Skerretelli: ah, the romance of the head cook and the queen’s dresser is so endearing, so captivating—so untrue. Charles Francatelli never married the Queen’s Head Dresser. Nancy, whose real name was Marianne Skerrett, served the queen for twenty-five years (and was 44 years old when she came to the palace to serve the 18 year old monarch). She spoke several languages, came from a well-connected family, and had considerable responsibilities. Francatelli did not work long at the palace, and there is no record of he and Skerrett being together. Skerrett was married to her job. So much for that romance.
Another false romance is that of Ernest and Harriet. In real life, Ernest was married at that time, and so was Harriett, plus, she was twelve years older than him. Oh, she eventually had eleven children, while Ernest did not have any with his wife. He did have that problem referred to throughout the episodes—thanks to his dear Papa who introduced him to brothels. Albert declined, of course that initiation.
Albert’s parentage remains a historical titillation since Leopold happened to be visiting when Albert’s mother conceived. Even historians tend towards questionable conclusions.
And yes, there were several assassination attempts on Victoria.
As for Lord M…much ado about nothing. Lord Melbourne did indeed have a huge influence as her prime minister, yet he acted as a mentor for the young queen, advising and guiding her first years as a monarch. He was more of a father figure, although it might be conceivable Victoria had a crush on Lord M, although being 40 years older creates doubt.
Other points of detouring from fact include the Duchess of Bucceouth being in her spritely 30s instead of the curmudgeonly older woman Diana Riggs brought to the role.
The duchess and the footman romance is loosely based on Caroline Norton’s sad experience (accused of adultery with Lord M), and being denied access to her children.
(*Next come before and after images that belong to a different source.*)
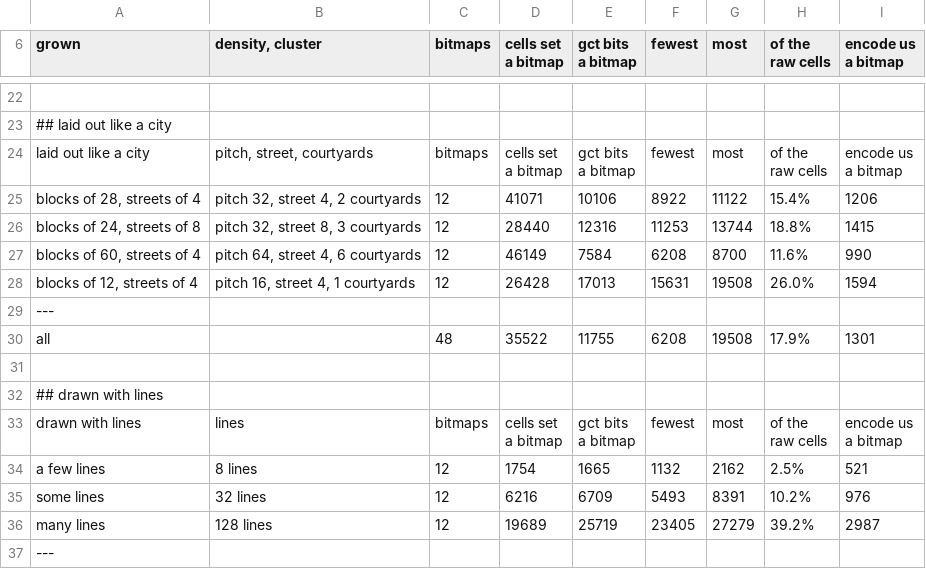
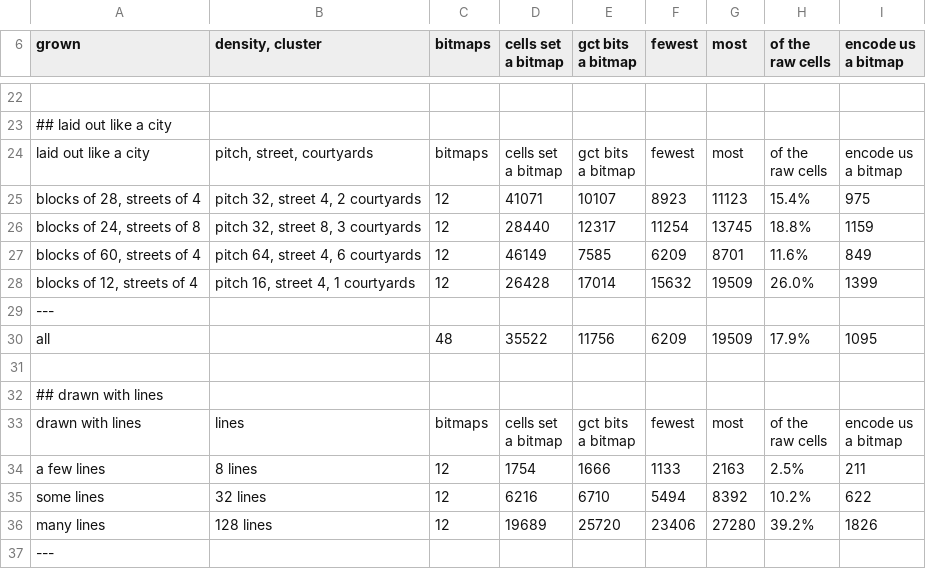
Before and after one commit to SlimiestSlimy/Civil-Egregore, a CSV file: docs/measurements/measurement.csv, drawn as a sheet; only a part is shown, gaps mark what is left out; the diff covers the shown part only.

```diff
--- a/docs/measurements/measurement.csv
+++ b/docs/measurements/measurement.csv
@@ -32,8 +32,8 @@ raw cells","encode us
 a bitmap"
-"blocks of 28, streets of 4","pitch 32, street 4, 2 courtyards",12,41071,10106,8922,11122,15.4%,1206
-"blocks of 24, streets of 8","pitch 32, street 8, 3 courtyards",12,28440,12316,11253,13744,18.8%,1415
-"blocks of 60, streets of 4","pitch 64, street 4, 6 courtyards",12,46149,7584,6208,8700,11.6%,990
-"blocks of 12, streets of 4","pitch 16, street 4, 1 courtyards",12,26428,17013,15631,19508,26.0%,1594
+"blocks of 28, streets of 4","pitch 32, street 4, 2 courtyards",12,41071,10107,8923,11123,15.4%,975
+"blocks of 24, streets of 8","pitch 32, street 8, 3 courtyards",12,28440,12317,11254,13745,18.8%,1159
+"blocks of 60, streets of 4","pitch 64, street 4, 6 courtyards",12,46149,7585,6209,8701,11.6%,849
+"blocks of 12, streets of 4","pitch 16, street 4, 1 courtyards",12,26428,17014,15632,19509,26.0%,1399
 ---
-all,"",48,35522,11755,6208,19508,17.9%,1301
+all,"",48,35522,11756,6209,19509,17.9%,1095
 
@@ -45,5 +45,5 @@ raw cells","encode us
 a bitmap"
-a few lines,8 lines,12,1754,1665,1132,2162,2.5%,521
-some lines,32 lines,12,6216,6709,5493,8391,10.2%,976
-many lines,128 lines,12,19689,25719,23405,27279,39.2%,2987
+a few lines,8 lines,12,1754,1666,1133,2163,2.5%,211
+some lines,32 lines,12,6216,6710,5494,8392,10.2%,622
+many lines,128 lines,12,19689,25720,23406,27280,39.2%,1826
 ---
```
Also changed, not shown: 152 edited cells elsewhere in this file, docs/measurements/census.csv, docs/measurements/noise.csv, 13 other files.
She was able to change the law so women had more rights—now that would make for an excellent episode. Instead we get trysts and time outs.
Although Queen Victoria is not one of my British monarch faves, costume dramas, BBC style, are so colorful and elaborate, such a visual feast, such an escape, especially in winter when evenings start at 4 pm.
I do wonder why the writers feel the necessity to tinker with the historical truths. Actual events were plentiful and interesting enough in their own without elaboration or bending.
So, an open request to BBC showrunners: Really, we can handle history as it happened. If we want dramatized history we can turn to Shakespeare.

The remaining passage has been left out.